Aim of the exercise ->
Copy every line from the records below that holds the word "backgroundColor".

====

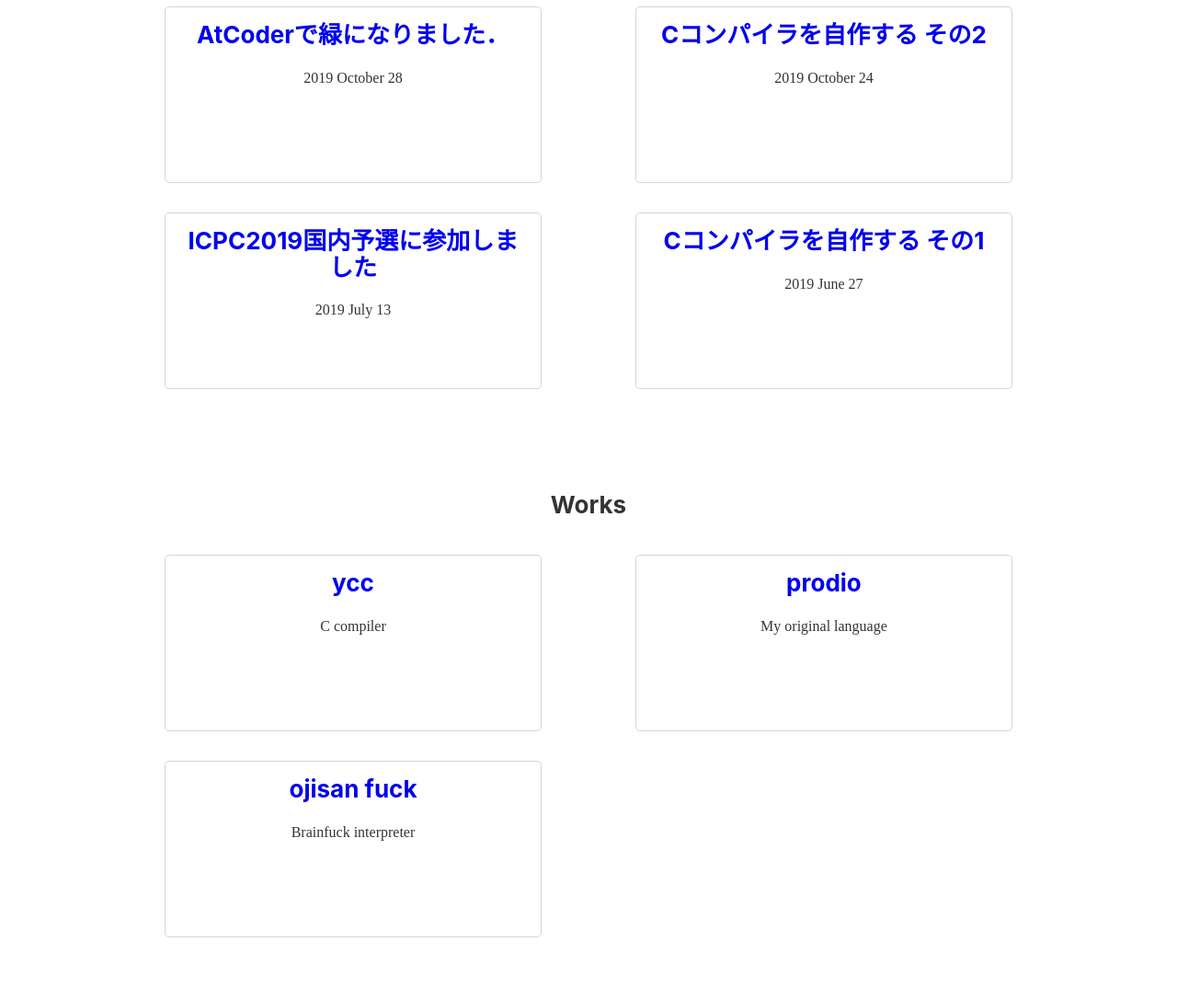
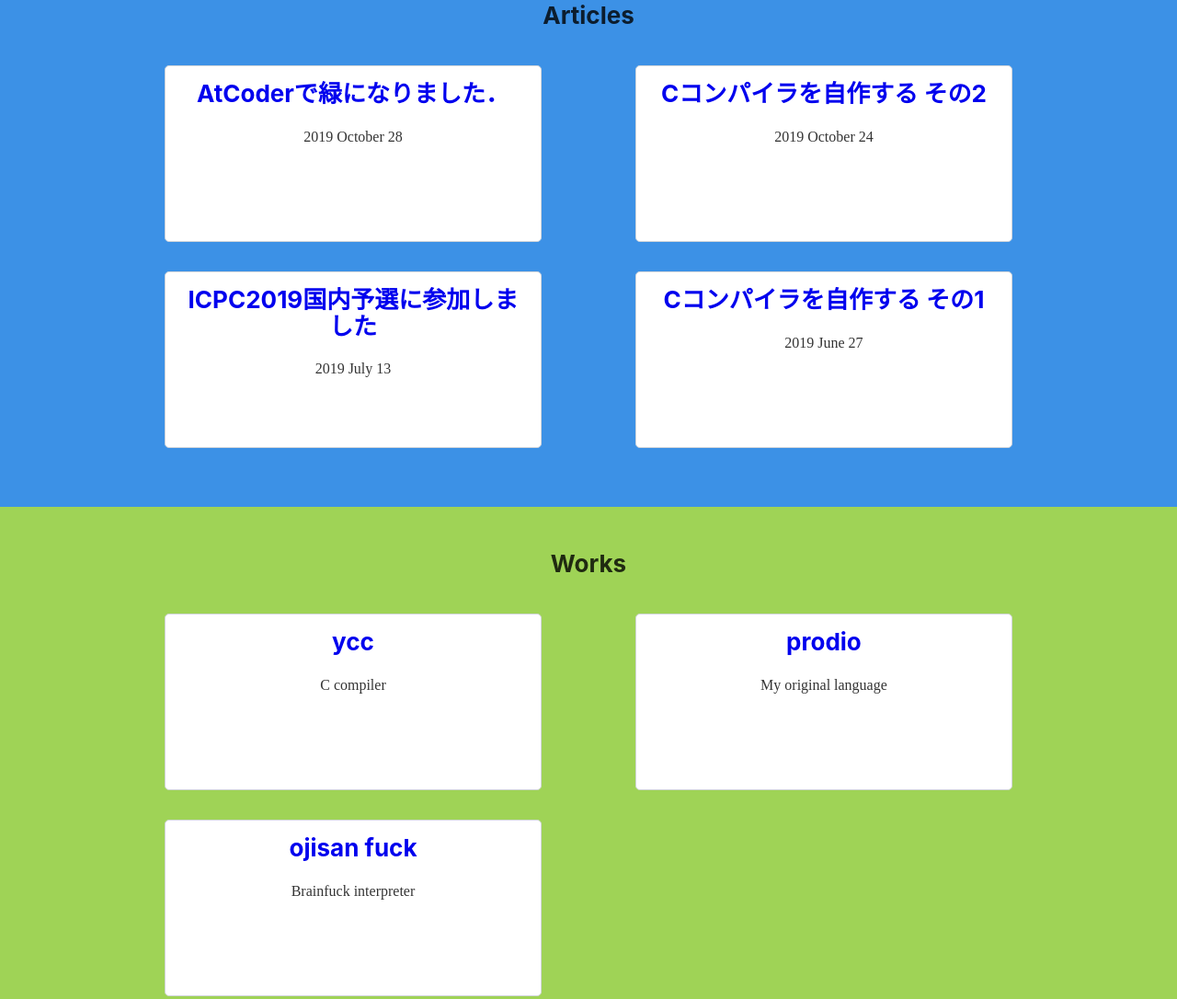
Before and after one commit to ikanago/blog, a Gatsby site: page / in a window 1280 px wide. Shown: the part 419-1505 px from the top of the page at 92% size. Built offline with nearby package versions, Linux system fonts and the light colour scheme; Gatsby itself is replaced by a stand-in of ours.

Commit message:
✨ Background color can be set on cards

```diff
--- a/src/components/Articles/Articles.tsx
+++ b/src/components/Articles/Articles.tsx
@@ -55,5 +55,11 @@ export const Articles = () => {
                 link: post.node.frontmatter.slug,
             };
         });
-    return <Container sectionName="Articles" contents={posts} />;
+    return (
+        <Container
+            backgroundColor="#3c91e6"
+            sectionName="Articles"
+            contents={posts}
+        />
+    );
 };
--- a/src/components/Biography/biography.module.css
+++ b/src/components/Biography/biography.module.css
@@ -2,6 +2,7 @@
     display: flex;
     justify-content: center;
     margin: 1rem 0 0 0;
+    padding: 2rem;
 }
 
 .biography {
--- a/src/components/Container/Container.tsx
+++ b/src/components/Container/Container.tsx
@@ -3,11 +3,16 @@ import { Card, CardContent } from "./Card";
 const styles = require("./container.module.css");
 
 type Props = {
+    backgroundColor: string;
     sectionName: string;
     contents: CardContent[];
 };
 
-export const Container = ({ sectionName, contents }: Props) => {
+export const Container = ({
+    backgroundColor,
+    sectionName,
+    contents,
+}: Props) => {
     const cards = contents.map(content => (
         <Card
             title={content.title}
@@ -17,7 +22,10 @@ export const Container = ({ sectionName, contents }: Props) => {
         />
     ));
     return (
-        <div className={styles.container}>
+        <div
+            className={styles.container}
+            style={{ backgroundColor: backgroundColor }}
+        >
             <h2 className={styles.section_name}>{sectionName}</h2>
             <div className={styles.cards}>{cards}</div>
         </div>
--- a/src/components/Container/container.module.css
+++ b/src/components/Container/container.module.css
@@ -1,4 +1,5 @@
 .container {
+    /* background-color: #4e8ce0; */
     padding: 3rem 0rem;
     width: auto;
 }
@@ -14,6 +15,7 @@
 }
 
 .card {
+    background-color: white;
     border: 0.1rem solid #d1d5da;
     border-radius: 0.3rem;
     margin: 1rem 5%;
--- a/src/components/Works/Works.tsx
+++ b/src/components/Works/Works.tsx
@@ -10,5 +10,11 @@ export const Works = () => {
             description: work.description,
         };
     });
-    return <Container sectionName="Works" contents={works} />;
+    return (
+        <Container
+            backgroundColor="#9fd356"
+            sectionName="Works"
+            contents={works}
+        />
+    );
 };
```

====

Solution to the exercise ->
+            backgroundColor="#3c91e6"
+    backgroundColor: string;
+    backgroundColor,
+            style={{ backgroundColor: backgroundColor }}
+            backgroundColor="#9fd356"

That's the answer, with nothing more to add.